(Structured diff data)
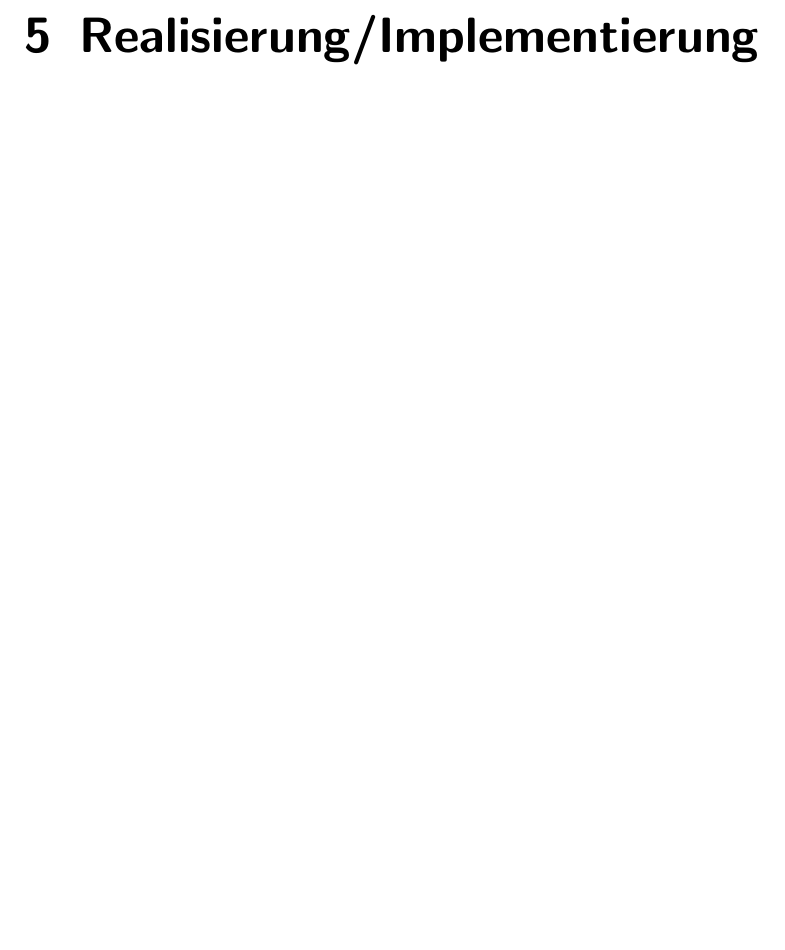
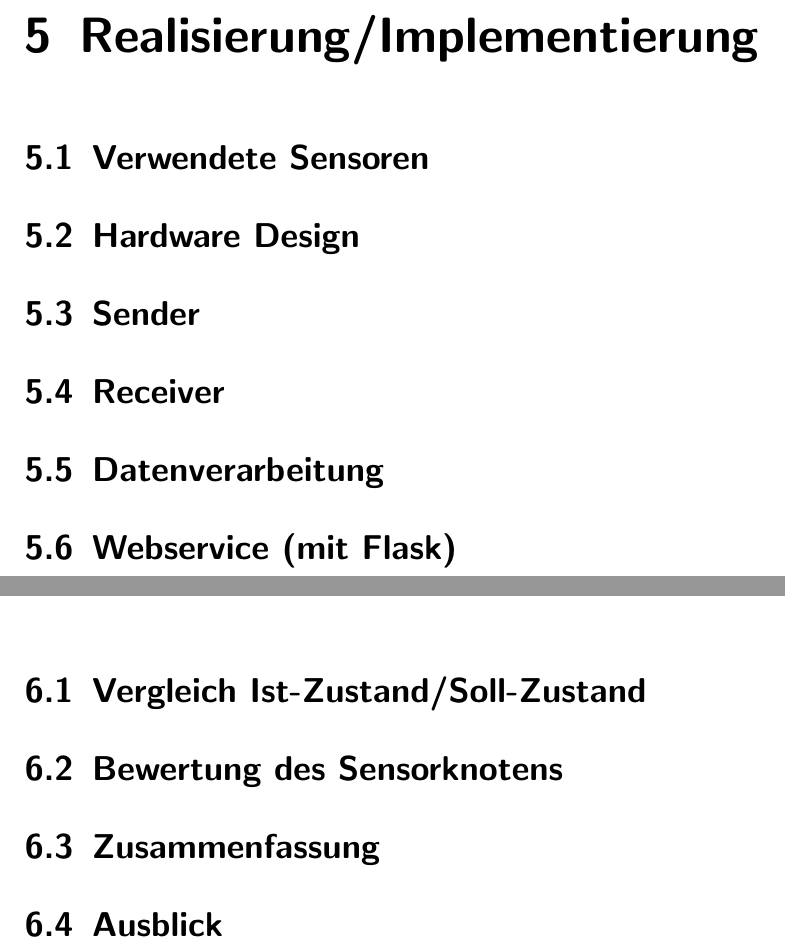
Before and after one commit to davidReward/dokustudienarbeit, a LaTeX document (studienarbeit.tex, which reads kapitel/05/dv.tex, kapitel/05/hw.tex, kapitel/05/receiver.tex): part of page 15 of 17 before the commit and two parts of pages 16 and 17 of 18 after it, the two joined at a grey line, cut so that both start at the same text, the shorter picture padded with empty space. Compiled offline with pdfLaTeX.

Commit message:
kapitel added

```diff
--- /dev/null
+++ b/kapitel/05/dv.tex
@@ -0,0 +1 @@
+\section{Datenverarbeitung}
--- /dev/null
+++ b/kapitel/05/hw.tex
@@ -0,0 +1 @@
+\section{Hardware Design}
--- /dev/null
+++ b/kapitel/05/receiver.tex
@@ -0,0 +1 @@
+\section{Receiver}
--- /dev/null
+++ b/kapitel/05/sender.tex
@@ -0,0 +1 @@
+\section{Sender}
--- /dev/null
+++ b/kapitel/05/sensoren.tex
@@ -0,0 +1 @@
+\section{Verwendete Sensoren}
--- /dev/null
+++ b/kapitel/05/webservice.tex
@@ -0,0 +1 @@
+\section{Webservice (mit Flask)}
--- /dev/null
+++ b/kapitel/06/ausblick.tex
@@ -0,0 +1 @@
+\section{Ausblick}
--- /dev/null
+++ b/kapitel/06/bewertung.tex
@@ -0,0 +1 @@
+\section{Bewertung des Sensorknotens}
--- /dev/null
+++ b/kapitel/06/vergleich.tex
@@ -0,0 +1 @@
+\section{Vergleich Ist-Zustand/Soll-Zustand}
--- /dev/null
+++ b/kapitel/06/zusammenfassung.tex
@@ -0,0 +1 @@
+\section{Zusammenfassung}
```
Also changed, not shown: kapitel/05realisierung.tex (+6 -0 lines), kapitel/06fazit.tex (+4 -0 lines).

---

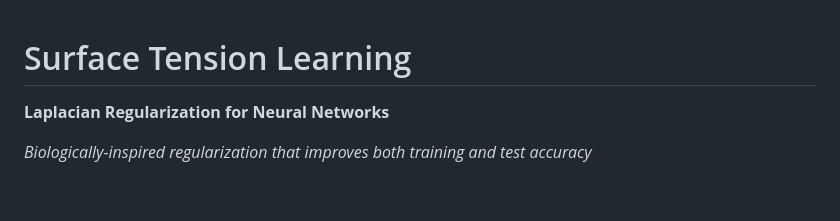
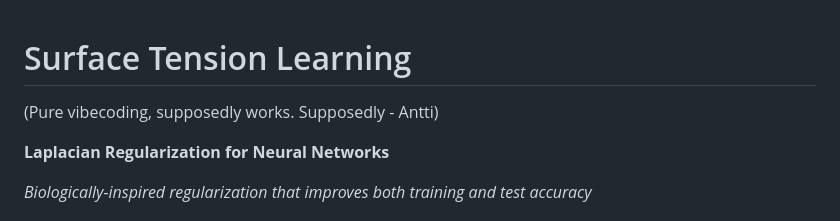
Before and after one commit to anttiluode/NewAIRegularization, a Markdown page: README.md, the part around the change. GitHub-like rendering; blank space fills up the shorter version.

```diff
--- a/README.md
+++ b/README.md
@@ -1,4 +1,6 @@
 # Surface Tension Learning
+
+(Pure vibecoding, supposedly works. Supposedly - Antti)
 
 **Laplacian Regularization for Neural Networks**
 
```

Problem details
All that is wanted is an exact copy of the lines above from the one with "Before and after one commit to davidReward/dokustudienarbeit, a" through the one with "Also changed, not", with both ends included.

Solution for this exercise
Before and after one commit to davidReward/dokustudienarbeit, a LaTeX document (studienarbeit.tex, which reads kapitel/05/dv.tex, kapitel/05/hw.tex, kapitel/05/receiver.tex): part of page 15 of 17 before the commit and two parts of pages 16 and 17 of 18 after it, the two joined at a grey line, cut so that both start at the same text, the shorter picture padded with empty space. Compiled offline with pdfLaTeX.

Commit message:
kapitel added

```diff
--- /dev/null
+++ b/kapitel/05/dv.tex
@@ -0,0 +1 @@
+\section{Datenverarbeitung}
--- /dev/null
+++ b/kapitel/05/hw.tex
@@ -0,0 +1 @@
+\section{Hardware Design}
--- /dev/null
+++ b/kapitel/05/receiver.tex
@@ -0,0 +1 @@
+\section{Receiver}
--- /dev/null
+++ b/kapitel/05/sender.tex
@@ -0,0 +1 @@
+\section{Sender}
--- /dev/null
+++ b/kapitel/05/sensoren.tex
@@ -0,0 +1 @@
+\section{Verwendete Sensoren}
--- /dev/null
+++ b/kapitel/05/webservice.tex
@@ -0,0 +1 @@
+\section{Webservice (mit Flask)}
--- /dev/null
+++ b/kapitel/06/ausblick.tex
@@ -0,0 +1 @@
+\section{Ausblick}
--- /dev/null
+++ b/kapitel/06/bewertung.tex
@@ -0,0 +1 @@
+\section{Bewertung des Sensorknotens}
--- /dev/null
+++ b/kapitel/06/vergleich.tex
@@ -0,0 +1 @@
+\section{Vergleich Ist-Zustand/Soll-Zustand}
--- /dev/null
+++ b/kapitel/06/zusammenfassung.tex
@@ -0,0 +1 @@
+\section{Zusammenfassung}
```
Also changed, not shown: kapitel/05realisierung.tex (+6 -0 lines), kapitel/06fazit.tex (+4 -0 lines).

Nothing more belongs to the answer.